Here were there findings over time for a group of 8 healthy men:
|1 week after
|4 weeks after
|8 weeks after
|16 weeks after
So the nadir Hgb value occurred some time during the first week after the draw and took quite some time to build back up from bone marrow activity.
That’s the longer term picture for hemoglobin decrease and return to normal. What about more acutely? For this, I found a paper from a group in Beijing who was trying to measure the impact of Hgb loss from a 400cc blood donation on EEG patterns. Interesting.
But they did do pre- and post-donation hemoglobin values. They found that the average Hgb decreased from 14.0 to 13.5 g/dl during the study, which appeared to be brief. Unfortunately, this was the best I could find and it was not that helpful.
Bottom line: Your patient has lost whole blood. So, in theory, there should be no Hgb concentration difference at all. But our bodies are smart. The kidneys immediately sense the acute hypovolemia and begin retaining water. The causes ongoing hemodilution within seconds to minutes. Additionally, fluid in the interstitial space begins to move into the vascular space to replace the volume lost. And over a longer period of time, if no additional fluid is given the intracellular water will move out to the interstitium and into the vascular space.
But these things take time. There is an accelerating curve of hemodilution that takes place over hours. The slope of that curve depends on how much blood is lost. A typical 500cc blood transfusion will cause a 0.5 gm/dl drop over several minutes to an hour. We don’t have great data on the exact time to nadir, but my clinical observations support a hyperbolic curve that reaches the lowest Hgb level after about 3 days.
Unlike this curve, it levels off and slowly starts to rise after day 3-4 due to bone marrow activity.
The steepness of the curve depends on the magnitude of the blood loss. After a one unit donation, you may see a 0.5 gm/dl drop acutely, and a nadir of 1 gm/dl. In the case of the acutely bleeding patient with the spleen injury, the initial drop was 1.5 gm/dl. But two hours later it had dropped by over 5 gm/dl.
Unfortunately, the supporting papers are weak because apparently no one was interesting in proving or disproving this. They were more interested in cardiac function or brain waves. But it does happen.
Here’s the takeaway rule:
In a patient with acute bleeding, the initial hemoglobin drop is just the tip of the iceberg. Assume that this is only a third (or less) of how low it is going to go. If it has fallen outside of the “normal” range, call for blood. You’ll need it!

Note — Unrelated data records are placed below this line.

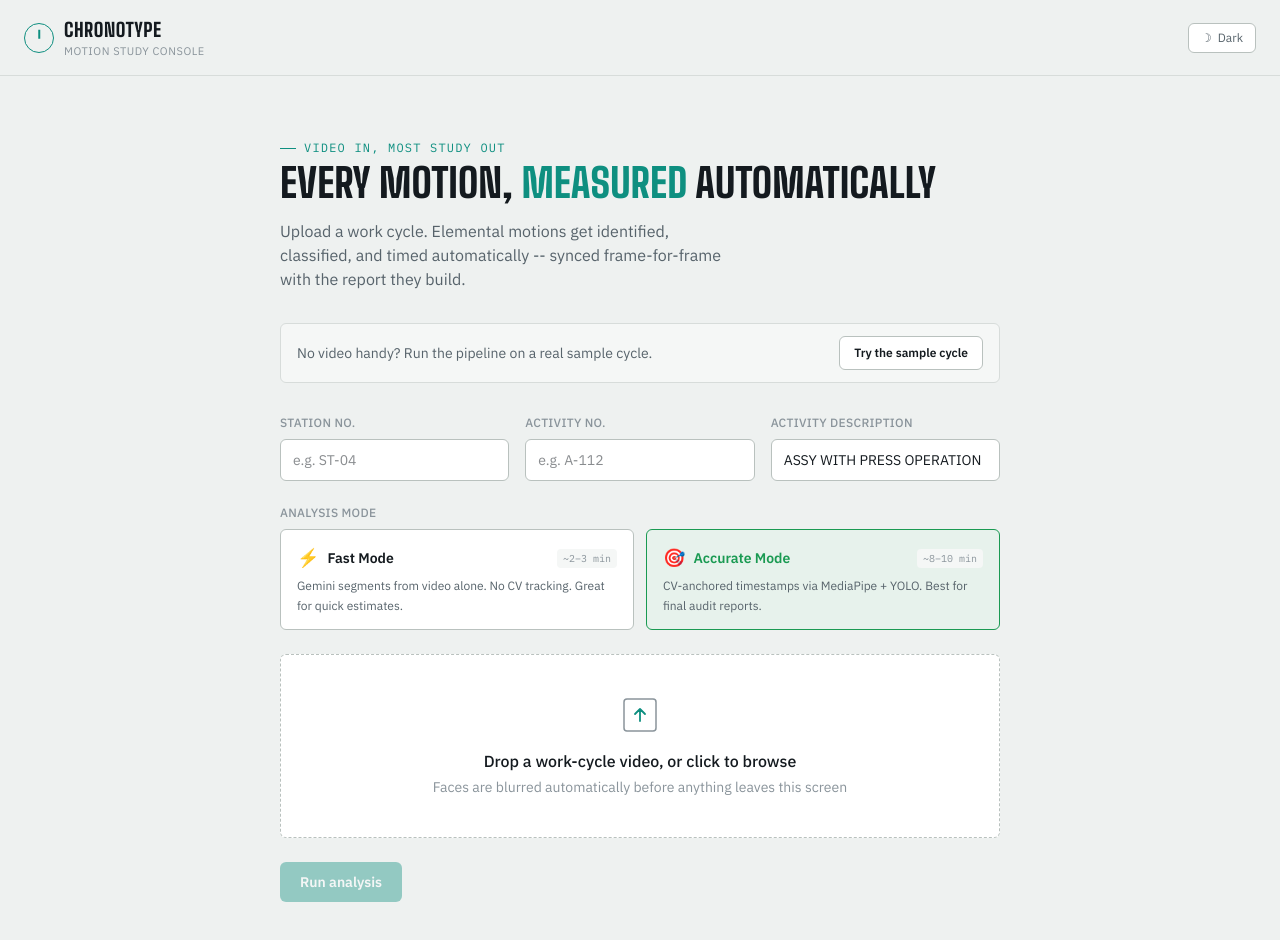
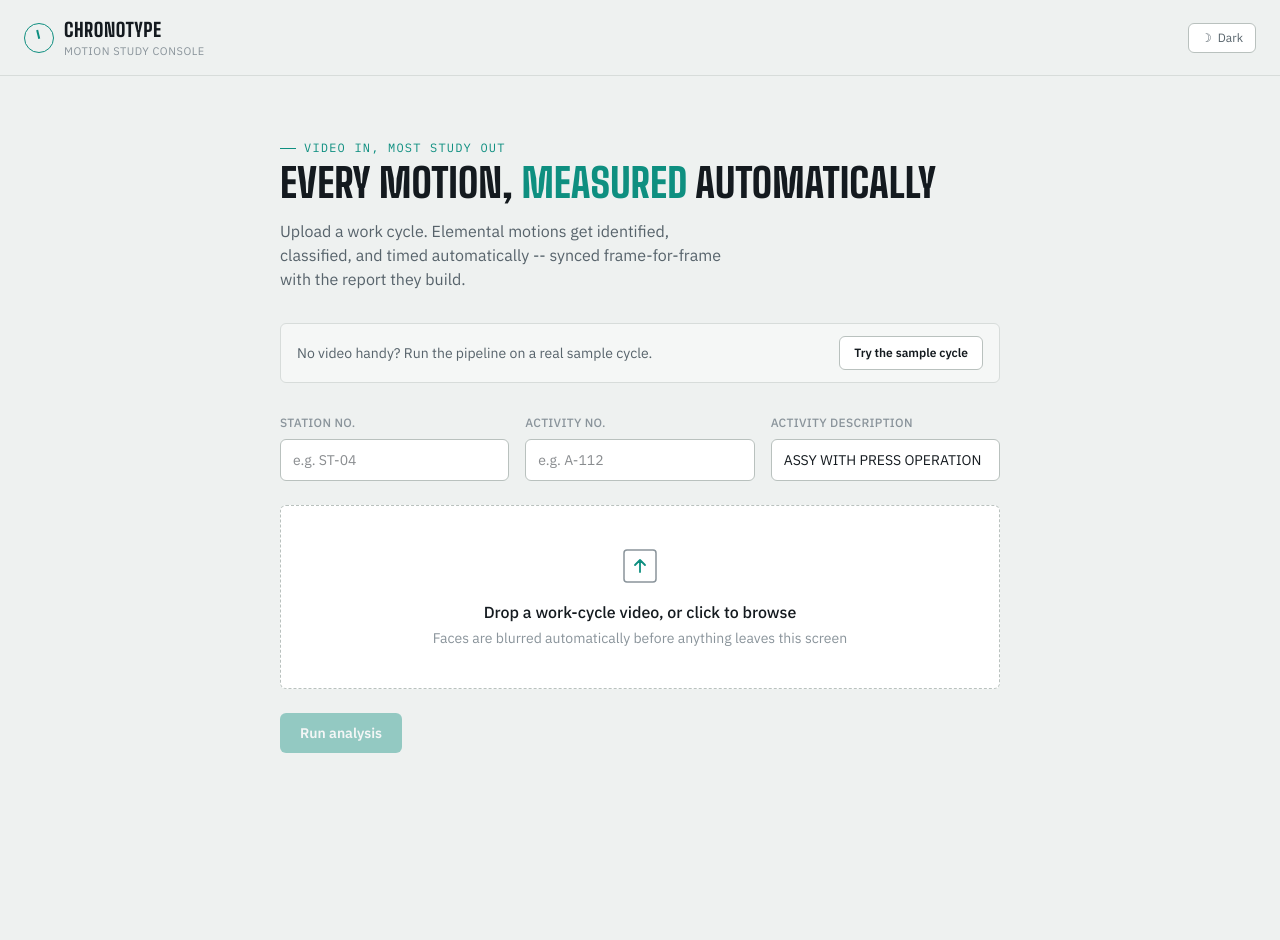
Before and after one commit to SWAYAMPATEL30/FactoryAnalysis, a React (Vite) app in the folder frontend/: page / in a window 1280 px wide. Shown: the top 940 px of the page. After the commit the page ends 817 px from the top, so only its background shows below. Built offline with nearby package versions, Linux system fonts and the light colour scheme.

Commit message:
fix: completely remove Fast Mode toggle and use_cv_tracking logic

```diff
--- a/frontend/src/api/client.ts
+++ b/frontend/src/api/client.ts
@@ -20,7 +20,6 @@ export interface AnalyzeMeta {
   activityDescription: string;
   stationNo?: string;
   activityNo?: string;
-  useCvTracking?: boolean; // true = Accurate Mode (default), false = Fast Mode
 }
 
 export async function analyzeVideo(file: File, meta: AnalyzeMeta): Promise<JobStatusResponse> {
@@ -29,8 +28,6 @@ export async function analyzeVideo(file: File, meta: AnalyzeMeta): Promise<JobSt
   form.append("activity_description", meta.activityDescription);
   if (meta.stationNo) form.append("station_no", meta.stationNo);
   if (meta.activityNo) form.append("activity_no", meta.activityNo);
-  // FastAPI reads booleans from form fields as strings: "true"/"false"
-  form.append("use_cv_tracking", meta.useCvTracking === false ? "false" : "true");
   const res = await fetch(`${BASE}/analyze`, { method: "POST", body: form });
   return handle<JobStatusResponse>(res);
 }
--- a/frontend/src/pages/UploadPage.tsx
+++ b/frontend/src/pages/UploadPage.tsx
@@ -11,11 +11,10 @@ export function UploadPage() {
   const [stationNo, setStationNo] = useState("");
   const [activityNo, setActivityNo] = useState("");
   const [dragging, setDragging] = useState(false);
-  const [useCvTracking, setUseCvTracking] = useState(true);
   const inputRef = useRef<HTMLInputElement>(null);
 
   const mutation = useMutation({
-    mutationFn: () => analyzeVideo(file!, { activityDescription, stationNo, activityNo, useCvTracking }),
+    mutationFn: () => analyzeVideo(file!, { activityDescription, stationNo, activityNo }),
     onSuccess: (data) => navigate(`/jobs/${data.job_id}`),
   });
 
@@ -101,60 +100,6 @@ export function UploadPage() {
           </div>
         </div>
 
-        {/* Analysis Mode Toggle */}
-        <div className="mb-6">
-          <div className="mb-2 text-xs font-medium uppercase tracking-wide text-ink-faint">Analysis Mode</div>
-          <div className="grid grid-cols-2 gap-3">
-            {/* Fast Mode */}
-            <button
-              type="button"
-              onClick={() => setUseCvTracking(false)}
-              className={`rounded-md border-[1.5px] px-4 py-3.5 text-left transition-all ${
-                !useCvTracking
-                  ? "border-accent bg-accent-soft"
-                  : "border-line-strong bg-raised hover:border-accent/60"
-              }`}
-            >
-              <div className="mb-1 flex items-center gap-2">
-                <span className="text-lg">⚡</span>
-                <span className={`text-sm font-semibold ${ !useCvTracking ? "text-accent" : "text-ink" }`}>
-                  Fast Mode
-                </span>
-                <span className="ml-auto rounded-sm bg-raised-2 px-1.5 py-0.5 font-mono text-[10px] text-ink-faint">
-                  ~2–3 min
-                </span>
-              </div>
-              <div className="text-xs text-ink-dim leading-relaxed">
-                Gemini segments from video alone. No CV tracking. Great for quick estimates.
-              </div>
-            </button>
-
-            {/* Accurate Mode */}
-            <button
-              type="button"
-              onClick={() => setUseCvTracking(true)}
-              className={`rounded-md border-[1.5px] px-4 py-3.5 text-left transition-all ${
-                useCvTracking
-                  ? "border-va bg-va-soft/40"
-                  : "border-line-strong bg-raised hover:border-va/60"
-              }`}
-            >
-              <div className="mb-1 flex items-center gap-2">
-                <span className="text-lg">🎯</span>
-                <span className={`text-sm font-semibold ${ useCvTracking ? "text-va" : "text-ink" }`}>
-                  Accurate Mode
-                </span>
-                <span className="ml-auto rounded-sm bg-raised-2 px-1.5 py-0.5 font-mono text-[10px] text-ink-faint">
-                  ~8–10 min
-                </span>
-              </div>
-              <div className="text-xs text-ink-dim leading-relaxed">
-                CV-anchored timestamps via MediaPipe + YOLO. Best for final audit reports.
-              </div>
-            </button>
-          </div>
-        </div>
-
         <div
           onDragOver={(e) => {
             e.preventDefault();
```
Also changed, not shown: 1 other file (tests, documents, lock files or other folders).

- Effect on cardiovascular function and iron metabolism of the acute removal of 2 units of red cells. Transfusion 34(7):573-577, 1994.
- The Impact of a Regular Blood Donation on the Hematology
and EEG of Healthy Young Male Blood Donors. Brain Topography 25:116-123, 2012.